(WORK ITEM): For the material that follows, list every line containing the word "runtime".
====== STUDY MATERIAL
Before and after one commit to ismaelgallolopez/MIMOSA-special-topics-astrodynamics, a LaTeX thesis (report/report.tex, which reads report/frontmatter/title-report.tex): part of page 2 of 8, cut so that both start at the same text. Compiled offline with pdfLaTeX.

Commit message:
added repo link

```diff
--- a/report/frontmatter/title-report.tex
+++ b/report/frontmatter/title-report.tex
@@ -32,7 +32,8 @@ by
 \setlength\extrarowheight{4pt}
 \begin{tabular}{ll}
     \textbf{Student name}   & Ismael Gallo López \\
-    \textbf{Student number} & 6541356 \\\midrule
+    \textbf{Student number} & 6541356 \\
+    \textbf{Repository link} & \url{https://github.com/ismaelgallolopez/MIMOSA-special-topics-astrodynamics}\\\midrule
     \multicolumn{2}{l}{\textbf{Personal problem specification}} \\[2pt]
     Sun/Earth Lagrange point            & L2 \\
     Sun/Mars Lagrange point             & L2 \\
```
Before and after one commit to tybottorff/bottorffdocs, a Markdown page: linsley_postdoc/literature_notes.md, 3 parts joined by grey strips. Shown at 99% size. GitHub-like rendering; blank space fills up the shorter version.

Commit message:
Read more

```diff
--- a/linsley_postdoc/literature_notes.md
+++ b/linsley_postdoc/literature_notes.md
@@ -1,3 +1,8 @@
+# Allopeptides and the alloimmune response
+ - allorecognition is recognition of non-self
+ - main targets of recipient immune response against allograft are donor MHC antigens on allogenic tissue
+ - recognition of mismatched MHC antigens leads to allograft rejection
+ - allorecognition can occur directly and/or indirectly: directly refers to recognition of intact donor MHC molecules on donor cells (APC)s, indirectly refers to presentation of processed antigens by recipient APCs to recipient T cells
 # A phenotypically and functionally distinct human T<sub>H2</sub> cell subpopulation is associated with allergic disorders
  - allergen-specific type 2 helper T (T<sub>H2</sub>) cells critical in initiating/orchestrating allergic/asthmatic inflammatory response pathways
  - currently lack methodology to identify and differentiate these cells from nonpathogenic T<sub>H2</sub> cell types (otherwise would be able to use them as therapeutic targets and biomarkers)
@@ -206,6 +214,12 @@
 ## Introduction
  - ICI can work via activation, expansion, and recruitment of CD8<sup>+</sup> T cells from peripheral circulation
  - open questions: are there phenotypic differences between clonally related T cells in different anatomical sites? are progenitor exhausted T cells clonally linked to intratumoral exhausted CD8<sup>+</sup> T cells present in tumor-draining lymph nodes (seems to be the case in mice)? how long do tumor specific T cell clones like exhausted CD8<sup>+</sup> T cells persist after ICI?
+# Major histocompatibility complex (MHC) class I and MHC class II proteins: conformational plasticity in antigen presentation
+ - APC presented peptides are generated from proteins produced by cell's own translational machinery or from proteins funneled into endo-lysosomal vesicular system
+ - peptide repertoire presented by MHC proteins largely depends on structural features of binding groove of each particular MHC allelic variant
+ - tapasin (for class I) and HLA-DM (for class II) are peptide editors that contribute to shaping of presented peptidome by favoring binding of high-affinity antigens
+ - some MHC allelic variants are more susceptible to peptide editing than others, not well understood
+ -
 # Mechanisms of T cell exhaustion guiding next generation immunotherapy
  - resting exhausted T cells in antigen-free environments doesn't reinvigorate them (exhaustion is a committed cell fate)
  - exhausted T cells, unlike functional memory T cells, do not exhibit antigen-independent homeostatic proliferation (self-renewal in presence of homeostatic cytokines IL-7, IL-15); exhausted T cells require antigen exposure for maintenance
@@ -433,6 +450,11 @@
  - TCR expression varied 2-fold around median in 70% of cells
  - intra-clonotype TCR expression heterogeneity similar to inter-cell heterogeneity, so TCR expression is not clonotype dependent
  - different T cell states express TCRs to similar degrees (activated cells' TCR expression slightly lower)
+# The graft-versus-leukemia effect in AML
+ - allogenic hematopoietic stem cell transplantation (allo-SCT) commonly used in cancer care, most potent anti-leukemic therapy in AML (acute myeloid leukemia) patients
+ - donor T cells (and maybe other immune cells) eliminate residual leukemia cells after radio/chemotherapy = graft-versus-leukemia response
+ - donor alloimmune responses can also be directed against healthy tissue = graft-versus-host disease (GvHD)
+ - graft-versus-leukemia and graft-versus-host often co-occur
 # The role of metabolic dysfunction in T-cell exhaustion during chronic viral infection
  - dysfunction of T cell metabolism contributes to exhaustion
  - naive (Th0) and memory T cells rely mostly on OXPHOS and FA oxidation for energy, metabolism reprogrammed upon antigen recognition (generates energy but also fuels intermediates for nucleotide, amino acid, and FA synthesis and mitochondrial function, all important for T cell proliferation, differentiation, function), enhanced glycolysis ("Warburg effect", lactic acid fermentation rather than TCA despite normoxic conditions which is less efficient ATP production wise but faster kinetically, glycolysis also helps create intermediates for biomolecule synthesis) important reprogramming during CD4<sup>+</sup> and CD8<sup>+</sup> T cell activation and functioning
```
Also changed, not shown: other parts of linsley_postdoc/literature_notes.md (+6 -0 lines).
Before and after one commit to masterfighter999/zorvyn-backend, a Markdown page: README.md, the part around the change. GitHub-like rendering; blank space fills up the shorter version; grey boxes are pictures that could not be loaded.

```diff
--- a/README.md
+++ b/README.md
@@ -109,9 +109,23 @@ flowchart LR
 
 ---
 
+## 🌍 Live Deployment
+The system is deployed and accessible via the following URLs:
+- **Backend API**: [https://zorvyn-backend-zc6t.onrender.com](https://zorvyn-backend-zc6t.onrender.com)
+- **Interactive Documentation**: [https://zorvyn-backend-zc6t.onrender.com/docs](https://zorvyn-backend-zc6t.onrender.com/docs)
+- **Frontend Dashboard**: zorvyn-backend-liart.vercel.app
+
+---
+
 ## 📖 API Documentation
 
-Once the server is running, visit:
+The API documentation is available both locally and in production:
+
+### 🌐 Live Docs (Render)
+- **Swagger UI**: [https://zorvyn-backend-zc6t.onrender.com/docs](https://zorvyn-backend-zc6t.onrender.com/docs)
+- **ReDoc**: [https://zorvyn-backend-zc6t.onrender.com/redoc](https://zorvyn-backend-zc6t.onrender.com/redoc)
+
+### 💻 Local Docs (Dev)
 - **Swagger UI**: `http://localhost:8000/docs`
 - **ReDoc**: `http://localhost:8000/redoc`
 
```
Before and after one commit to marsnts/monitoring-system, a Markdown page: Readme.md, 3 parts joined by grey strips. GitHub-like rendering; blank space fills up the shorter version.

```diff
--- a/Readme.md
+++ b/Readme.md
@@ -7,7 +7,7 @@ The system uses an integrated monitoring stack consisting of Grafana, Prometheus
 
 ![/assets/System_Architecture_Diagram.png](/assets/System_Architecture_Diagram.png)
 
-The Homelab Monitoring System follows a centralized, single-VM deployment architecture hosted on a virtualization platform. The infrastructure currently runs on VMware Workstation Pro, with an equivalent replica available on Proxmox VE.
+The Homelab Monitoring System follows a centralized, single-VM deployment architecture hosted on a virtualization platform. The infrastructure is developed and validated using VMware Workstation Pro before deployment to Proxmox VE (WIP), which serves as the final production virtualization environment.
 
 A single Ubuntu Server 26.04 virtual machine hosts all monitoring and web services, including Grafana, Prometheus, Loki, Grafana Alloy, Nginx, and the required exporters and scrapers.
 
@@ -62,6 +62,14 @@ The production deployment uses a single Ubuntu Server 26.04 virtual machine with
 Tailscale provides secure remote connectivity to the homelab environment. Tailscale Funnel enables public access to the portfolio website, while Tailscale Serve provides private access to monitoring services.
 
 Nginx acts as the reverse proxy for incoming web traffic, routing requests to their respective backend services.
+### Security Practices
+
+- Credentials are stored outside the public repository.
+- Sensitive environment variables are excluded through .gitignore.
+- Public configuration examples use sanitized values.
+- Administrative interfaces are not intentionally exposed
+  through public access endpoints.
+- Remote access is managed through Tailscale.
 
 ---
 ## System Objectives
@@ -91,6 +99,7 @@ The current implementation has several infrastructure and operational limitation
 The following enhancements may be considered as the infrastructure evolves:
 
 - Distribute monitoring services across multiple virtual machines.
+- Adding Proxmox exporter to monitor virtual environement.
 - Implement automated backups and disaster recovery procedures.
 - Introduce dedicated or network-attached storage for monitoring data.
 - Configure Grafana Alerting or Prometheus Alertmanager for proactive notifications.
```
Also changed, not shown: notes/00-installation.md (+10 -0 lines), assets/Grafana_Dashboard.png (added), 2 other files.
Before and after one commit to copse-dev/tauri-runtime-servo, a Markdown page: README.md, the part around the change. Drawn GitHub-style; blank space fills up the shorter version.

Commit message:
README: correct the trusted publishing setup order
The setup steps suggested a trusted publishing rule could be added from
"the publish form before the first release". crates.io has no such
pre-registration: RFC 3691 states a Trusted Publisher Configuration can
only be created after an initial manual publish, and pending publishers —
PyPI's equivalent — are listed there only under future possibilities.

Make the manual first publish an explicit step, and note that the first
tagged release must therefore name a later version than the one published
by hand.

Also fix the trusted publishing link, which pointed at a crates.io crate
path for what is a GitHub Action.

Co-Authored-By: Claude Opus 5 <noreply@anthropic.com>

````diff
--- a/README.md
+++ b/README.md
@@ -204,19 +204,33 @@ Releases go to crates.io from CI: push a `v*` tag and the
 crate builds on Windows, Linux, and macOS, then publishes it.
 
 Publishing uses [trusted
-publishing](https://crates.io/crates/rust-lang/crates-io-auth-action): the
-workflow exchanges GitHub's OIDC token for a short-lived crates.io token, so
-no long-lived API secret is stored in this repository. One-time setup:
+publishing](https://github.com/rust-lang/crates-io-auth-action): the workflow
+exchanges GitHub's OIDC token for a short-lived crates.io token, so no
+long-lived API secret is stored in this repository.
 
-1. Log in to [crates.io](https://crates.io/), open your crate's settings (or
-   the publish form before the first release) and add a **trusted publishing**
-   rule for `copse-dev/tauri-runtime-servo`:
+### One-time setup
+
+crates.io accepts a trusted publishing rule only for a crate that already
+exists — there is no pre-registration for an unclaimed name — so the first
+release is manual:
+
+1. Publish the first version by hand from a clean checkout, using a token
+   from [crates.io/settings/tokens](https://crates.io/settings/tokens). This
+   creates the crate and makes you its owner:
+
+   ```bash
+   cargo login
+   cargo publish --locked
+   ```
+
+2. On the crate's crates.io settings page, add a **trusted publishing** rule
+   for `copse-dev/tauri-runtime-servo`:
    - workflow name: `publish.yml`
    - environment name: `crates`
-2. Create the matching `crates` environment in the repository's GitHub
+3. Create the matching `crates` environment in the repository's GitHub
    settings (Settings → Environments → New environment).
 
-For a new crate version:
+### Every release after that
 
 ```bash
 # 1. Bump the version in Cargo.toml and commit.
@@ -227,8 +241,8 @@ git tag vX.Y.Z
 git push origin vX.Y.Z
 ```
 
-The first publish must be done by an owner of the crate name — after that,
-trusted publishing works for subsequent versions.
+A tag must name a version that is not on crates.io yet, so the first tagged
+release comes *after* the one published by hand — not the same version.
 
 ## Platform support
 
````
============
(SOLUTION):
Before and after one commit to copse-dev/tauri-runtime-servo, a Markdown page: README.md, the part around the change. Drawn GitHub-style; blank space fills up the shorter version.
-   rule for `copse-dev/tauri-runtime-servo`:
+   for `copse-dev/tauri-runtime-servo`:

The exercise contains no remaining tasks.